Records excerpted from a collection
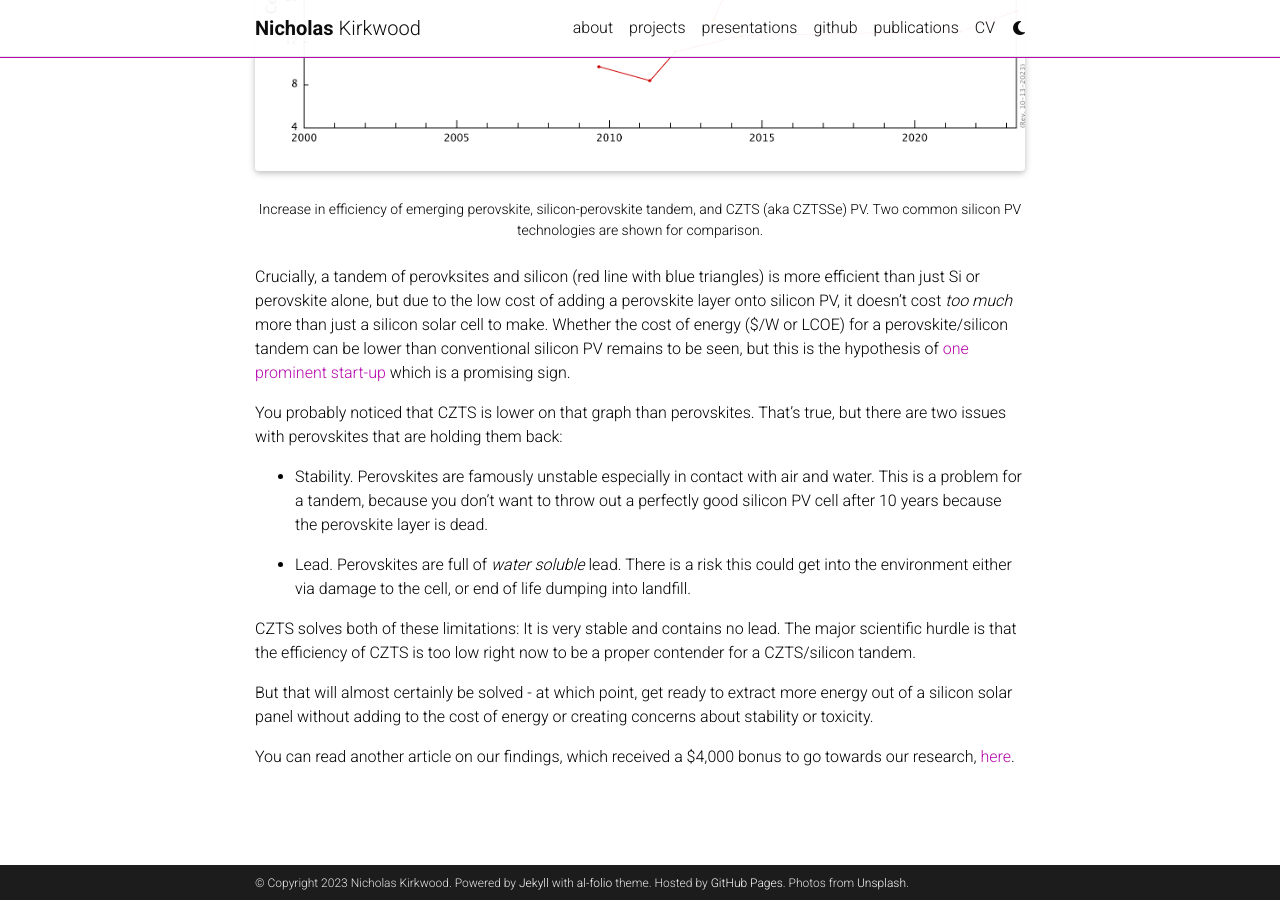
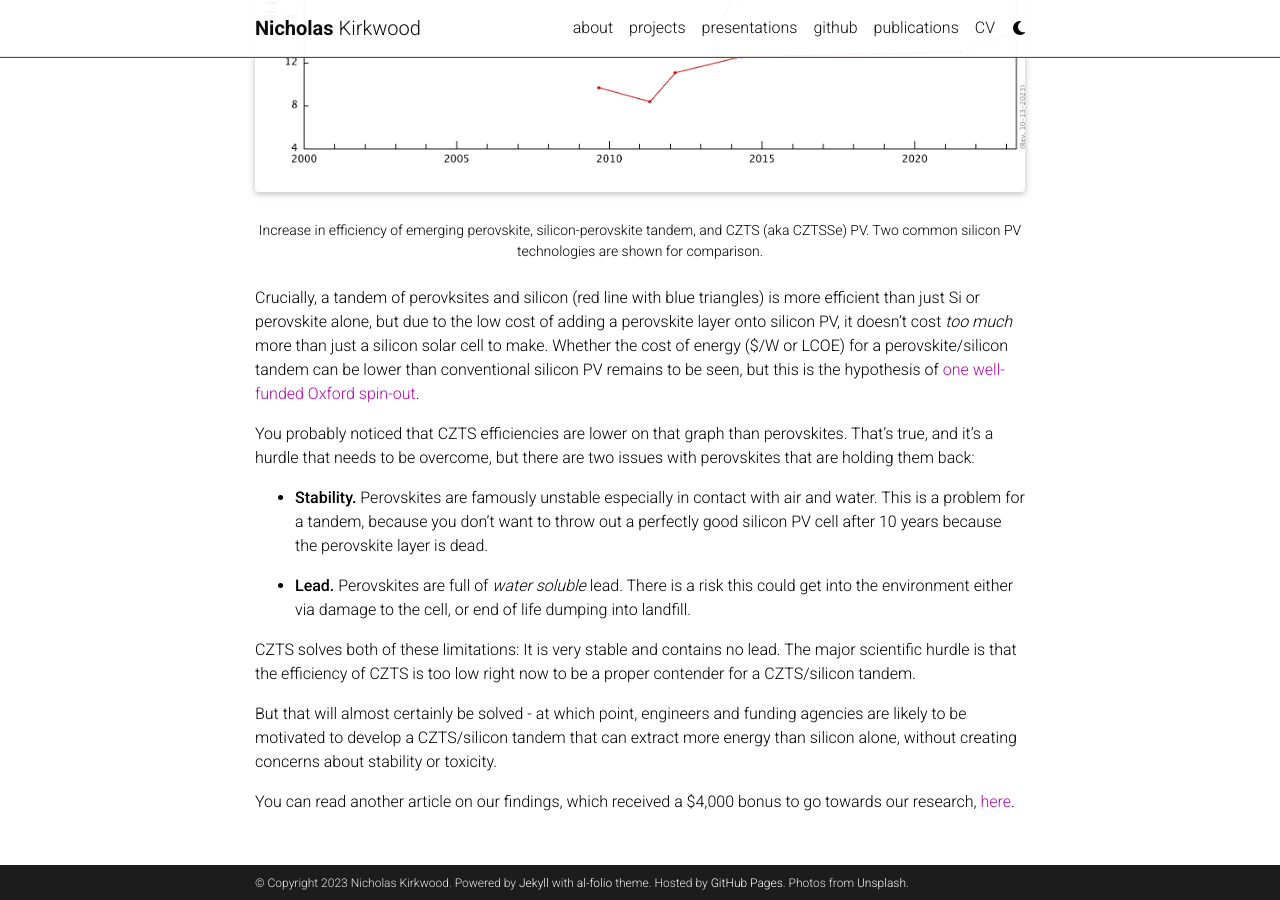
Before and after one commit to nrmkirkwood/nrmkirkwood.github.io, a Jekyll site: the page built from _projects/czts.md, in a window 1280 px wide and 900 px high, scrolled down 4112 px. Built offline with Jekyll 4.4.1, drawn with Linux system fonts in a browser that asks for light colours; full-size pictures stand in for the smaller copies a plugin makes; comment, search, counter and statistics services are not loaded; a style sheet for code colours, icons or effects is not loaded; some of the changed text lies outside the part shown.

Commit message:
Update czts.md

```diff
--- a/_projects/czts.md
+++ b/_projects/czts.md
@@ -1,7 +1,7 @@
 ---
 layout: page
 title: Solar Panels That Are Better for the Environment?
-description: Investigating the market use for an emerging solar technology
+description: Investigating the market use for CZTS, an emerging solar technology
 img: assets/img/availsolar.jpg
 importance: 2
 category: work
@@ -54,7 +54,7 @@
     </div>
 </div>
 <div class="caption">
-    Expected value chain for printed or solutio-processed CZTS PV. System installation and recycling are ignored as they would be the same as for other PV modules.
+    Expected value chain for printed or solution-processed CZTS PV. The value chain is shorter and the manufacturing processes are far simpler than for silicon PV. System installation and recycling are ignored as they would be the same as for other PV modules.
 </div>
 
 ### What we discovered
@@ -84,16 +84,16 @@
     Increase in efficiency of emerging perovskite, silicon-perovskite tandem, and CZTS (aka CZTSSe) PV. Two common silicon PV technologies are shown for comparison.
 </div>
 
-Crucially, a tandem of perovksites and silicon (red line with blue triangles) is more efficient than just Si or perovskite alone, but due to the low cost of adding a perovskite layer onto silicon PV, it doesn't cost *too much* more than just a silicon solar cell to make. Whether the cost of energy ($/W or LCOE) for a perovskite/silicon tandem can be lower than conventional silicon PV remains to be seen, but this is the hypothesis of [one prominent start-up](https://www.oxfordpv.com/) which is a promising sign.
+Crucially, a tandem of perovksites and silicon (red line with blue triangles) is more efficient than just Si or perovskite alone, but due to the low cost of adding a perovskite layer onto silicon PV, it doesn't cost *too much* more than just a silicon solar cell to make. Whether the cost of energy ($/W or LCOE) for a perovskite/silicon tandem can be lower than conventional silicon PV remains to be seen, but this is the hypothesis of [one well-funded Oxford spin-out](https://www.oxfordpv.com/).
 
-You probably noticed that CZTS is lower on that graph than perovskites. That's true, but there are two issues with perovskites that are holding them back:
+You probably noticed that CZTS efficiencies are lower on that graph than perovskites. That's true, and it's a hurdle that needs to be overcome, but there are two issues with perovskites that are holding them back:
 
-- Stability. Perovskites are famously unstable especially in contact with air and water. This is a problem for a tandem, because you don't want to throw out a perfectly good silicon PV cell after 10 years because the perovskite layer is dead.
+- **Stability.** Perovskites are famously unstable especially in contact with air and water. This is a problem for a tandem, because you don't want to throw out a perfectly good silicon PV cell after 10 years because the perovskite layer is dead.
 
-- Lead. Perovskites are full of *water soluble* lead. There is a risk this could get into the environment either via damage to the cell, or end of life dumping into landfill.
+- **Lead.** Perovskites are full of *water soluble* lead. There is a risk this could get into the environment either via damage to the cell, or end of life dumping into landfill.
 
 CZTS solves both of these limitations: It is very stable and contains no lead. The major scientific hurdle is that the efficiency of CZTS is too low right now to be a proper contender for a CZTS/silicon tandem.
 
-But that will almost certainly be solved - at which point, get ready to extract more energy out of a silicon solar panel without adding to the cost of energy or creating concerns about stability or toxicity.
+But that will almost certainly be solved - at which point, engineers and funding agencies are likely to be motivated to develop a CZTS/silicon tandem that can extract more energy than silicon alone, without creating concerns about stability or toxicity.
 
 You can read another article on our findings, which received a $4,000 bonus to go towards our research, [here](https://excitonscience.com/news/avail-solar-receive-csiro-bonus).
```
Also changed, not shown: other parts of _projects/czts.md (+1 -1 lines).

What to work on:
Please set down every record exactly as it appears, leaving out the pictures.

Task solution:
Before and after one commit to nrmkirkwood/nrmkirkwood.github.io, a Jekyll site: the page built from _projects/czts.md, in a window 1280 px wide and 900 px high, scrolled down 4112 px. Built offline with Jekyll 4.4.1, drawn with Linux system fonts in a browser that asks for light colours; full-size pictures stand in for the smaller copies a plugin makes; comment, search, counter and statistics services are not loaded; a style sheet for code colours, icons or effects is not loaded; some of the changed text lies outside the part shown.

Commit message:
Update czts.md

```diff
--- a/_projects/czts.md
+++ b/_projects/czts.md
@@ -1,7 +1,7 @@
 ---
 layout: page
 title: Solar Panels That Are Better for the Environment?
-description: Investigating the market use for an emerging solar technology
+description: Investigating the market use for CZTS, an emerging solar technology
 img: assets/img/availsolar.jpg
 importance: 2
 category: work
@@ -54,7 +54,7 @@
     </div>
 </div>
 <div class="caption">
-    Expected value chain for printed or solutio-processed CZTS PV. System installation and recycling are ignored as they would be the same as for other PV modules.
+    Expected value chain for printed or solution-processed CZTS PV. The value chain is shorter and the manufacturing processes are far simpler than for silicon PV. System installation and recycling are ignored as they would be the same as for other PV modules.
 </div>
 
 ### What we discovered
@@ -84,16 +84,16 @@
     Increase in efficiency of emerging perovskite, silicon-perovskite tandem, and CZTS (aka CZTSSe) PV. Two common silicon PV technologies are shown for comparison.
 </div>
 
-Crucially, a tandem of perovksites and silicon (red line with blue triangles) is more efficient than just Si or perovskite alone, but due to the low cost of adding a perovskite layer onto silicon PV, it doesn't cost *too much* more than just a silicon solar cell to make. Whether the cost of energy ($/W or LCOE) for a perovskite/silicon tandem can be lower than conventional silicon PV remains to be seen, but this is the hypothesis of [one prominent start-up](https://www.oxfordpv.com/) which is a promising sign.
+Crucially, a tandem of perovksites and silicon (red line with blue triangles) is more efficient than just Si or perovskite alone, but due to the low cost of adding a perovskite layer onto silicon PV, it doesn't cost *too much* more than just a silicon solar cell to make. Whether the cost of energy ($/W or LCOE) for a perovskite/silicon tandem can be lower than conventional silicon PV remains to be seen, but this is the hypothesis of [one well-funded Oxford spin-out](https://www.oxfordpv.com/).
 
-You probably noticed that CZTS is lower on that graph than perovskites. That's true, but there are two issues with perovskites that are holding them back:
+You probably noticed that CZTS efficiencies are lower on that graph than perovskites. That's true, and it's a hurdle that needs to be overcome, but there are two issues with perovskites that are holding them back:
 
-- Stability. Perovskites are famously unstable especially in contact with air and water. This is a problem for a tandem, because you don't want to throw out a perfectly good silicon PV cell after 10 years because the perovskite layer is dead.
+- **Stability.** Perovskites are famously unstable especially in contact with air and water. This is a problem for a tandem, because you don't want to throw out a perfectly good silicon PV cell after 10 years because the perovskite layer is dead.
 
-- Lead. Perovskites are full of *water soluble* lead. There is a risk this could get into the environment either via damage to the cell, or end of life dumping into landfill.
+- **Lead.** Perovskites are full of *water soluble* lead. There is a risk this could get into the environment either via damage to the cell, or end of life dumping into landfill.
 
 CZTS solves both of these limitations: It is very stable and contains no lead. The major scientific hurdle is that the efficiency of CZTS is too low right now to be a proper contender for a CZTS/silicon tandem.
 
-But that will almost certainly be solved - at which point, get ready to extract more energy out of a silicon solar panel without adding to the cost of energy or creating concerns about stability or toxicity.
+But that will almost certainly be solved - at which point, engineers and funding agencies are likely to be motivated to develop a CZTS/silicon tandem that can extract more energy than silicon alone, without creating concerns about stability or toxicity.
 
 You can read another article on our findings, which received a $4,000 bonus to go towards our research, [here](https://excitonscience.com/news/avail-solar-receive-csiro-bonus).
```
Also changed, not shown: other parts of _projects/czts.md (+1 -1 lines).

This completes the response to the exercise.